You will learn to appreciate forgiving naturally, effortlessly, and constantly. Never hold a grudge again!
“Judge nothing, you will be happy.
Forgive everything, you will be happier.
Love everything, you will be happiest.”
– Buddha


Those who tend to forgive others report higher self-esteem and lower anxiety and depression. The process or act of forgiving someone increases your well-being by lowering grief, anger, and anxiety. Benevolence toward an aggressor is positively related to satisfaction with life and positive mood.

In short, holding negative judgements can be the anchor that holds us under water. Let's break that chain.

This month, you will learn to forgive. You will detach from negative and harmful people, ideas, and thoughts. You will shake off the grudges of your past. In short, you will set yourself free.

Before you begin...

Before you start these practices and challenges, take a moment to rate yourself on this mantra. Give yourself a score from 1-10 (10 being the highest). 

Do this again at the end of a month of practices and challenges. How much have you grown?

The Practices

Daily Practices

Today's affirmation: "I forgive those who have harmed me in my past. I peacefully detach from them."


As I go throughout my day, I will be conscious of my feelings. If I feel offended, I will take note to revisit this later. (It's not only people who may be forgiven, situations may be as well.)

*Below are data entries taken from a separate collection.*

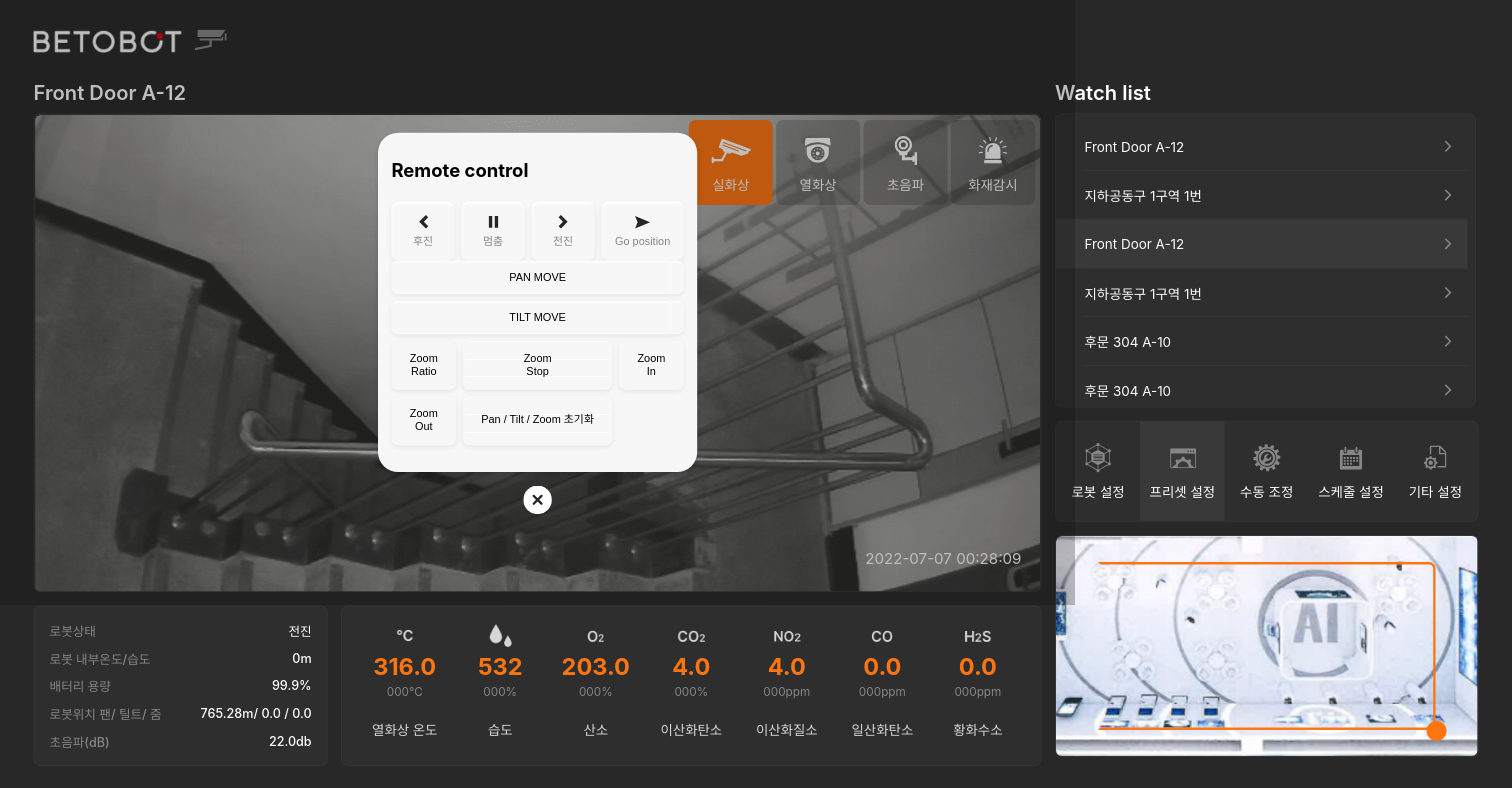
Repository: jang0ha/betobot
Page: content/main/main.html
The author's editor kept a copy of each file at every save. The page is drawn from the files as they stood at one save, then again after the next save.
The browser window is 1280 px wide. The page is 1800 px wide, so the pictures cover 1800 px, including what lies to the right of the window. The pictures show the whole page, at 84% of full size.
Some web fonts or font styles are not loaded; a fallback is used. The style sheet was rebuilt from its Sass, Less or Tailwind sources for each picture, by a compiler version that may differ from the author's.

Above is the page before, as saved 2022-07-20 15:15:33.

### content/main/main.html
<!DOCTYPE html>
<html lang="en">

<head>
    <meta charset="UTF-8">
    <meta http-equiv="X-UA-Compatible" content="IE=edge">
    <!-- <meta name="viewport" content="width=device-width, initial-scale=1.0">
    <meta name="viewport" content="width=device-width, user-scalable=no, initial-scale=1.0"> -->
    <meta name="format-detection" content="telephone=no">
    <title>BETOBOT</title>

    <!-- 스타일 css -->
    <link rel="stylesheet" href="/resources/css/style.css">



    <!-- 제이쿼리 js -->
    <script src="/resources/js/jquery/jquery.min.js"></script>
    <script src="/resources/lib/jquery-ui/jquery-ui.min.js"></script>

    <!-- gsap -->
    <script src="/resources/lib/gsap/gsap.min.js"></script>
</head>
<body id="main">
    <div id="wrap">
        <!-- 헤더 -->
        <div id="header-block">
            <header>
                <div class="container">
                    <div class="header-wrap">
                        <a href="#none" class="logo-wrap">
                            <img src="../../resources/images/icon-logo.png" alt="BETOBOT 로고 이미지" class="logo">
                            <img src="../../resources/images/icon-camera.svg" alt="로고 카메라 이미지" class="logo-camera">
                        </a>
                    </div>
                </div>
            </header>
        </div>

        <!-- 컨텐츠 -->
        <div id="content-block">
            <main id="content" role="main">
                <div class="container">
                    <div class="row-wrap">
                        <!-- 왼쪽 시작-->
                        <div class="left-container">
                            <div class="title">Front Door A-12</div>
                            <div class="row-wrap">
                                <div class="front-list-wrap card" style="background-image:url('../../resources/images/@sample-front-img.png')">
                                    <div class="front-btn-wrap">
                                        <ul>
                                            <li>
                                                <a href="javascript:;"  class="active">
                                                    <i class="icon-front-camera"></i>
                                                    <p>실화상</p>
                                                </a>
                                            </li>
                                            <li>
                                                <a href="javascript:;" >
                                                    <i class="icon-front-temper"></i>
                                                    <p>열화상</p>
                                                </a>
                                            </li>
                                            <li>
                                                <a href="javascript:;">
                                                    <i class="icon-front-wave"></i>
                                                    <p>초음파</p>
                                                </a>
                                            </li>
                                            <li>
                                                <a href="javascript:;">
                                                    <i class="icon-front-fire"></i>
                                                    <p>화재감시</p>
                                                </a>
                                            </li>
                                        </ul>
                                    </div>

                                    <div class="front-date-wrap">
                                        2022-07-07 00:28:09
                                    </div>
                                </div>

                                <div class="row-wrap">
                                    <div class="robot-information-wrap card">
                                        <ul>
                                            <li>
                                                <span class="index">로봇상태</span>
                                                <span class="index-information">전진</span>
                                            </li>
                                            <li>
                                                <span class="index">로봇 내부온도/습도</span>
                                                <span class="index-information">0m</span>
                                            </li>
                                            <li>
                                                <span class="index">배터리 용량</span>
                                                <span class="index-information">99.9%</span>
                                            </li>
                                            <li>
                                                <span class="index">로봇위치 팬/ 틸트/ 줌</span>
                                                <span class="index-information">765.28m/ 0.0 / 0.0</span>
                                            </li>
                                            <li>
                                                <span class="index">초음파(dB)</span>
                                                <span class="index-information">22.0db</span>
                                            </li>
                                        </ul>
                                    </div>
                                    <div class="sensor-information-wrap card">
                                        <ul>
                                            <li>
                                                <i class="icon-info-temper"></i>
                                                <strong>316.0</strong>
                                                <small>000℃</small>
                                                <p class="name">열화상 온도</p>
                                            </li>
                                            <li>
                                                <i class="icon-info-humidity"></i>
                                                <strong>532</strong>
                                                <small>000%</small>
                                                <p class="name">습도</p>
                                            </li>
                                            <li>
                                                <i class="icon-info-o2"></i>
                                                <strong>203.0</strong>
                                                <small>000%</small>
                                                <p class="name">산소</p>
                                            </li>
                                            <li>
                                                <i class="icon-info-co2"></i>
                                                <strong>4.0</strong>
                                                <small>000%</small>
                                                <p class="name">이산화탄소</p>
                                            </li>
                                            <li>
                                                <i class="icon-info-no2"></i>
                                                <strong>4.0</strong>
                                                <small>000ppm</small>
                                                <p class="name">이산화질소</p>
                                            </li>
                                            <li>
                                                <i class="icon-info-co"></i>
                                                <strong>0.0</strong>
                                                <small>000ppm</small>
                                                <p class="name">일산화탄소</p>
                                            </li>
                                            <li>
                                                <i class="icon-info-h2s"></i>
                                                <strong>0.0</strong>
                                                <small>000ppm</small>
                                                <p class="name">황화수소</p>
                                            </li>
                                        </ul>
                                    </div>
                                </div>
                            </div>
                        </div>
                        <!-- 왼쪽 끝 -->

                        <!-- 오른쪽 시작  -->
                        <div class="right-container">
                            <div class="title">Watch list</div>
                            <div class="row-wrap">
                                <div class="watch-list-wrap card">
                                    <ul>
                                        <li><a href="javascript:;" ><div><span>Front Door A-12</span><i class="icon-arrow-right"></i></div></a></li>
                                        <li><a href="javascript:;" ><div><span>지하공동구 1구역 1번</span><i class="icon-arrow-right"></i></div></a></li>
                                        <li><a href="javascript:;" class="active"><div><span>Front Door A-12</span><i class="icon-arrow-right"></i></div></a></li>
                                        <li><a href="javascript:;" ><div><span>지하공동구 1구역 1번</span><i class="icon-arrow-right"></i></div></a></li>
                                        <li><a href="javascript:;" ><div><span>후문 304 A-10</span><i class="icon-arrow-right"></i></div></a></li>
                                        <li><a href="javascript:;" ><div><span>후문 304 A-10</span><i class="icon-arrow-right"></i></div></a></li>
                                    </ul>
                                </div>
                                <div class="watch-list-btn-wrap card">
                                    <ul>
                                        <li>
                                            <a href="javascript:;" >
                                                <i class="icon-menu-robot"></i>
                                                <p>로봇 설정</p>
                                            </a>
                                        </li>
                                        <li>
                                            <a href="javascript:;" class="active">
                                                <i class="icon-menu-preset"></i>
                                                <p>프리셋 설정</p>
                                            </a>
                                        </li>
                                        <li>
                                            <a href="javascript:;" >
                                                <i class="icon-menu-handwork"></i>
                                                <p>수동 조정</p>
                                            </a>
                                        </li>
                                        <li>
                                            <a href="javascript:;" >
                                                <i class="icon-menu-schedule"></i>
                                                <p>스케줄 설정</p>
                                            </a>
                                        </li>
                                        <li>
                                            <a href="javascript:;" >
                                                <i class="icon-menu-etc"></i>
                                                <p>기타 설정</p>
                                            </a>
                                        </li>
                                    </ul>
                                </div>
                                <div class="watch-map card" style="background-image: url('../../resources/images/@floor-plan.png');">
                                    <div class="line">
                                        <div class="robot"></div>
                                    </div>
                                </div>
                                <!-- <div class="m-5">
                                    <div class="mb-3 p-2 border d-inline"><button type="button" id="play"> 재생 </button></div>
                                    <div class="mb-3 p-2 border d-inline"><button type="button" id="pause"> 정지 </button></div>
                                    <input type="text" value="" placeholder="left(%)" id="leftVal">
                                    <input type="text" value="" placeholder="top(%)" id="topVal">
                                    <button type="button" onclick="moveRobot()"> 이동 </button>
                                </div>
                             -->
                            </div>
                        </div>
                        <!-- 오른쪽 끝 -->
                    </div>
                </div>
            </main>
        </div>
    </div>


    <!-- 팝업  수동 조절 시작 -->
    <div class="popup show">
        <div class="popup-content">
            <div class="popup-header">Remote control</div>
            <div class="popup-body">
                <div class="remote-direction-wrap">
                    <button type="button" class="remote-btn">
                            <i class="icon-remote-backup"></i>
                            <p>후진</p>
                    </button>
                    <button type="button" class="remote-btn">
                        <i class="icon-remote-pause"></i>
                        <p>멈춤</p>
                    </button>
                    <button type="button" class="remote-btn">
                        <i class="icon-remote-forward"></i>
                        <p>전진</p>
                    </button>
                    <button type="button" class="remote-btn position">
                        <i class="icon-remote-go-position"></i>
                        <p>Go position</p>
                    </button>
                </div>

                <div class="remote-ptz-wrap">
                    <button type="button" class="remote-btn">
                        <p>PAN MOVE</p>
                    </button>
                    <button type="button" class="remote-btn">
                        <p>TILT MOVE</p>
                    </button>
                    <button type="button" class="remote-btn">
                        <p>Zoom<br>Ratio</p>
                    </button>
                    <button type="button" class="remote-btn">
                        <p>Zoom<br>Stop</p>
                    </button>
                    <button type="button" class="remote-btn">
                        <p>Zoom<br>In</p>
                    </button>
                    <button type="button" class="remote-btn">
                        <p>Zoom<br>Out</p>
                    </button>
                    <button type="button" class="remote-btn reset">
                        <p>Pan / Tilt / Zoom 초기화</p>
                    </button>
                </div>
            </div>
            <div class="close-btn">
                <i class="icon-popup-close"></i>
            </div>
        </div>

    </div>
    <!-- 팝업  수동 조절 끝 -->

    <script>
     $(document).ready(function () {
             // 자동으로 돔
             var tl_1 = new TimelineLite({
                repeat: -1,
            })
            tl_1.to('.robot', 3, {
                ease: Power0.easeNone,
                left: 98 + '%'
            })
            tl_1.to('.robot', 2, {
                ease: Power0.easeNone,
                top: 96 + '%'
            })
            tl_1.to('.robot', 3, {
                ease: Power0.easeNone,
                left: -2.3 + '%'
            })
            tl_1.to('.robot', 3, {
                ease: Power0.easeNone,
                left: 98 + '%'
            })
            tl_1.to('.robot', 2, {
                ease: Power0.easeNone,
                top: -5 + '%'
            })
            tl_1.to('.robot', 3, {
                ease: Power0.easeNone,
                left: -2.3 + '%'
            })
            // 재생
            var animationPlay = $('#play');
            animationPlay.on('click', function () {
                tl_1.play();
            })
            // 정지
            var animationPause = $('#pause');
            animationPause.on('click', function () {
                tl_1.pause();
            })


        })

        // 버튼 효과
        $(".watch-list-wrap li a").on("click", function(){
            $(".watch-list-wrap li a").removeClass("active");
            $(this).addClass("active");
        });

        $(".watch-list-btn-wrap li a").on("click", function(){
            $(".watch-list-btn-wrap li a").removeClass("active");
            $(this).addClass("active");
        });

        $(".front-btn-wrap li a").on("click", function(){
            $(".front-btn-wrap li a").removeClass("active");
            $(this).addClass("active");
        });
    </script>
</body>

</html>

Loaded but not shown: resources/js/jquery/jquery.min.js (library); resources/lib/jquery-ui/jquery-ui.min.js (library); resources/lib/gsap/gsap.min.js (library); resources/scss/style.scss (439 lines, source omitted)

After the next save:
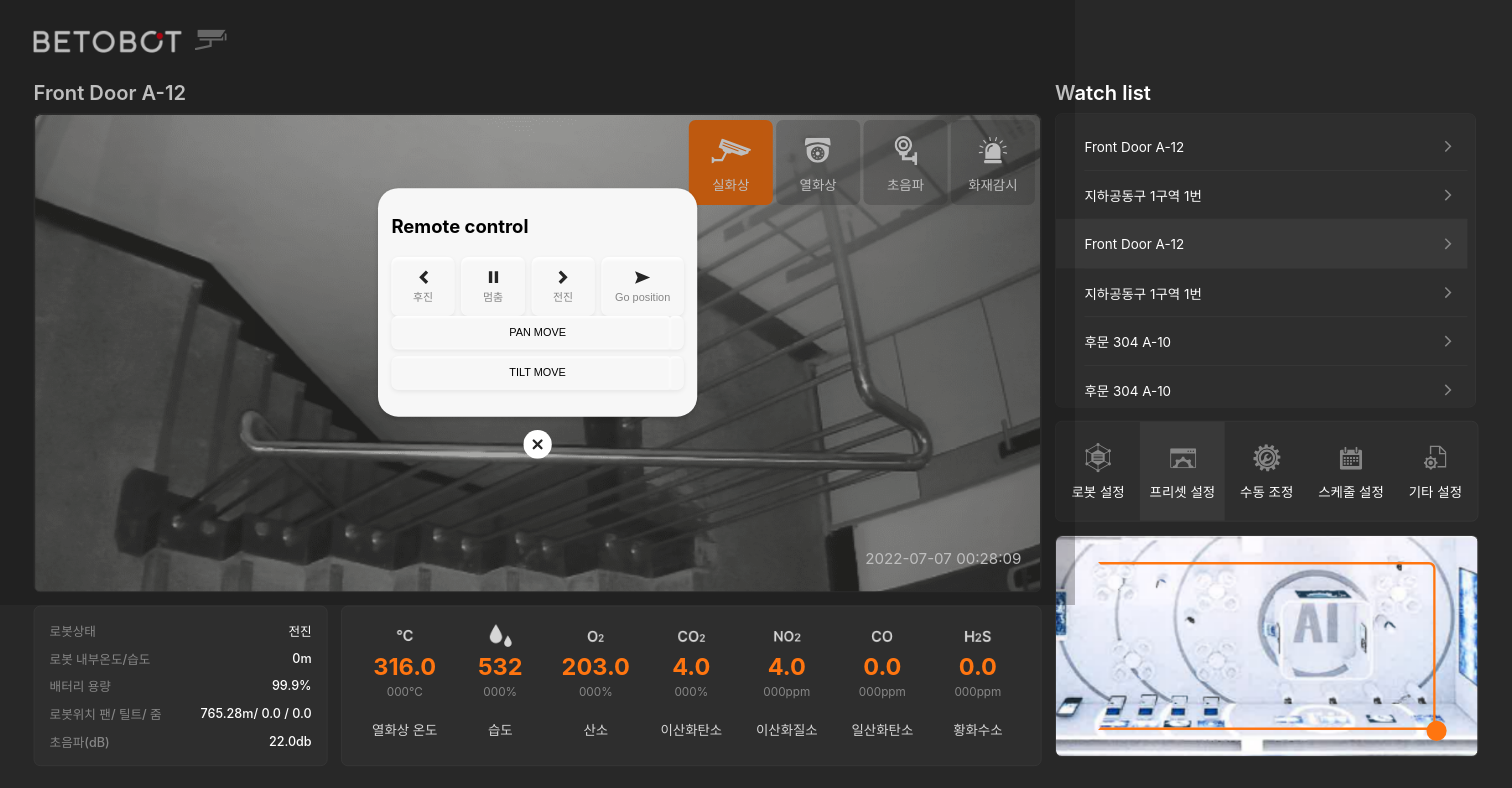
Saved 5 s later.
--- a/content/main/main.html
+++ b/content/main/main.html
@@ -259,7 +259,7 @@
                     <button type="button" class="remote-btn">
                         <p>TILT MOVE</p>
                     </button>
-                    <button type="button" class="remote-btn">
+                    <!-- <button type="button" class="remote-btn">
                         <p>Zoom<br>Ratio</p>
                     </button>
                     <button type="button" class="remote-btn">
@@ -273,7 +273,7 @@
                     </button>
                     <button type="button" class="remote-btn reset">
                         <p>Pan / Tilt / Zoom 초기화</p>
-                    </button>
+                    </button> -->
                 </div>
             </div>
             <div class="close-btn">
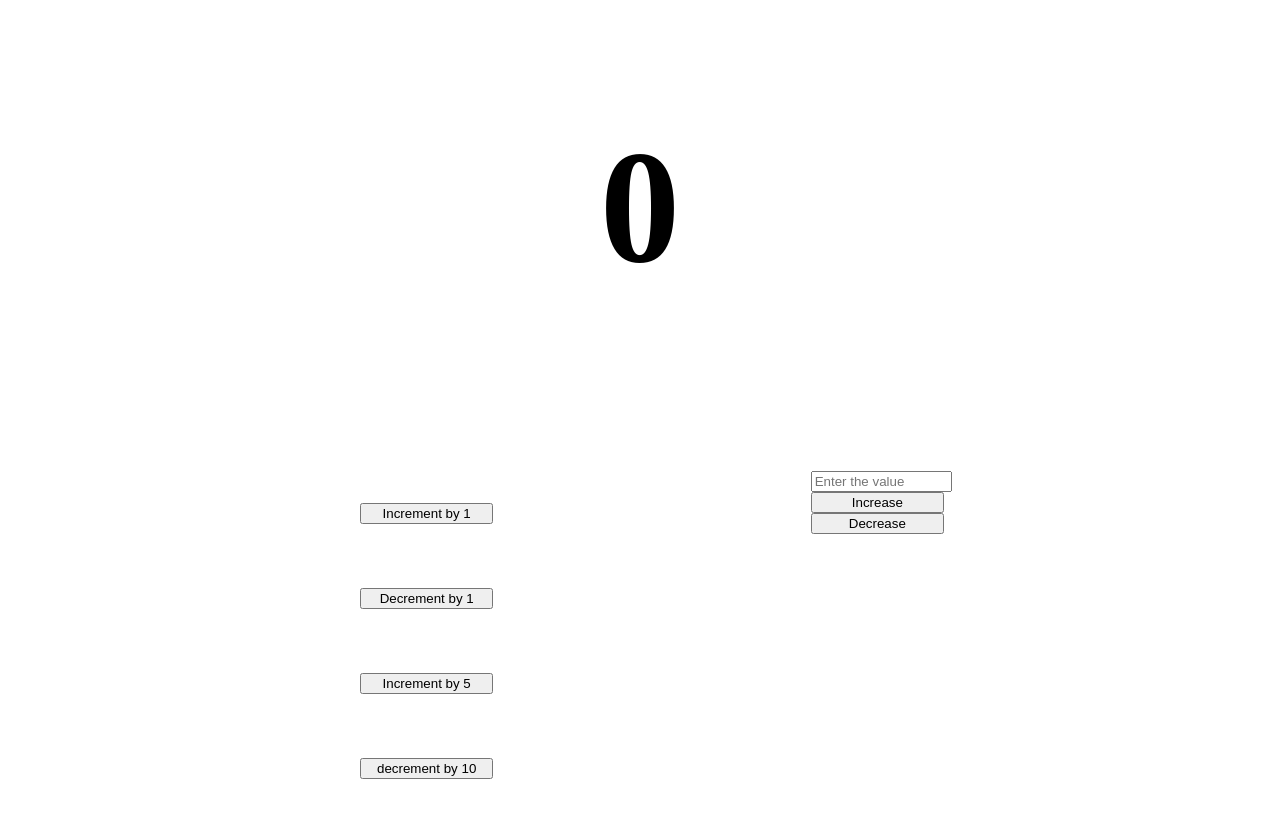
Repository: drumsmanku/micro-project-2
Page: index.html
An editor plug-in stored every save of this project. The page is shown before and after the next save, followed by the edit.
The browser window is 1280 px wide. The pictures show the whole page.

Above is the page before, as saved 2023-04-07 19:43:01.

After the next save:
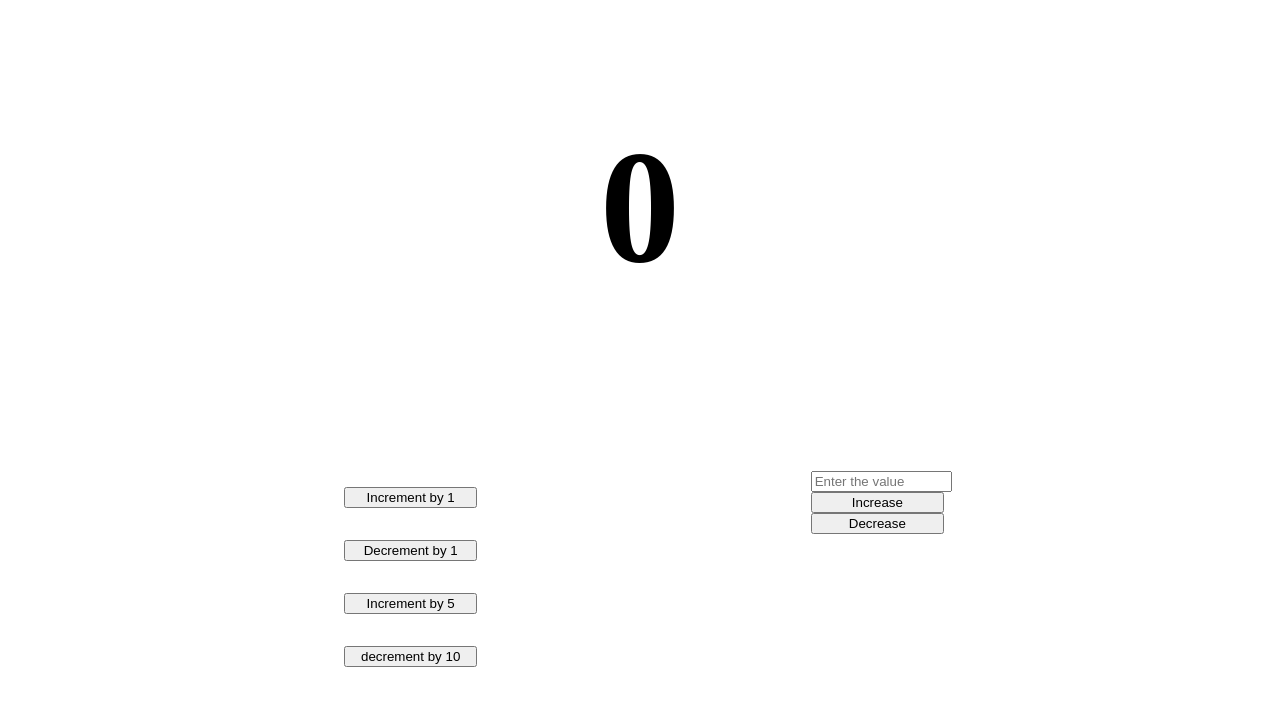
Saved 6 s later.
--- a/style.css
+++ b/style.css
@@ -25,7 +25,7 @@
 
 .second-first-part button{
   width: 10em;
-  margin: 2rem;
+  margin: 1rem;
 }
 
 .second-second-part{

At the end of the day as I remove my mantra, I will go through the REACH exercise. I can use the space in my journal, but ultimately I want to get good at thinking through this process in my head. Ultimately, my goal is to forgive my offender, not because I like what they did or condone it, but because it doesn't help me to hold onto the bad feelings.

    Monthly Challenge

    Forgiveness Letter

    This month, you will write a forgiveness letter.

    First, decide who to forgive, and for what. You may write to the same person as covered in your REACH exercise in your journal, or it may be someone different.

    Now pull out a blank sheet of paper or use your journal to write a letter of forgiveness to the offender. Be genuine. Don't lie to yourself. The value of this exercise is in truly believing the words and actually forgiving your offender.

    Whether or not you share it is up to you. Writing it and standing behind it is what's important.


    First, participants recall (R) the hurt.

    Second, they develop empathy (E) for the offender.

    Third, participants reframe forgiveness as an altruistic (A) gift for the offender.

    Fourth, they commit (C) to forgive, and

    In the final step, they learn to hold (H) on to forgiveness (Akhtar & Barlow, 2018).

    The Reasoning

    For a definitive look at this month's mantras and practices, including what philosophers, theologians, psychologists, and scientists throughout history have thought, taught, and advocated, click below.

    Learn the Context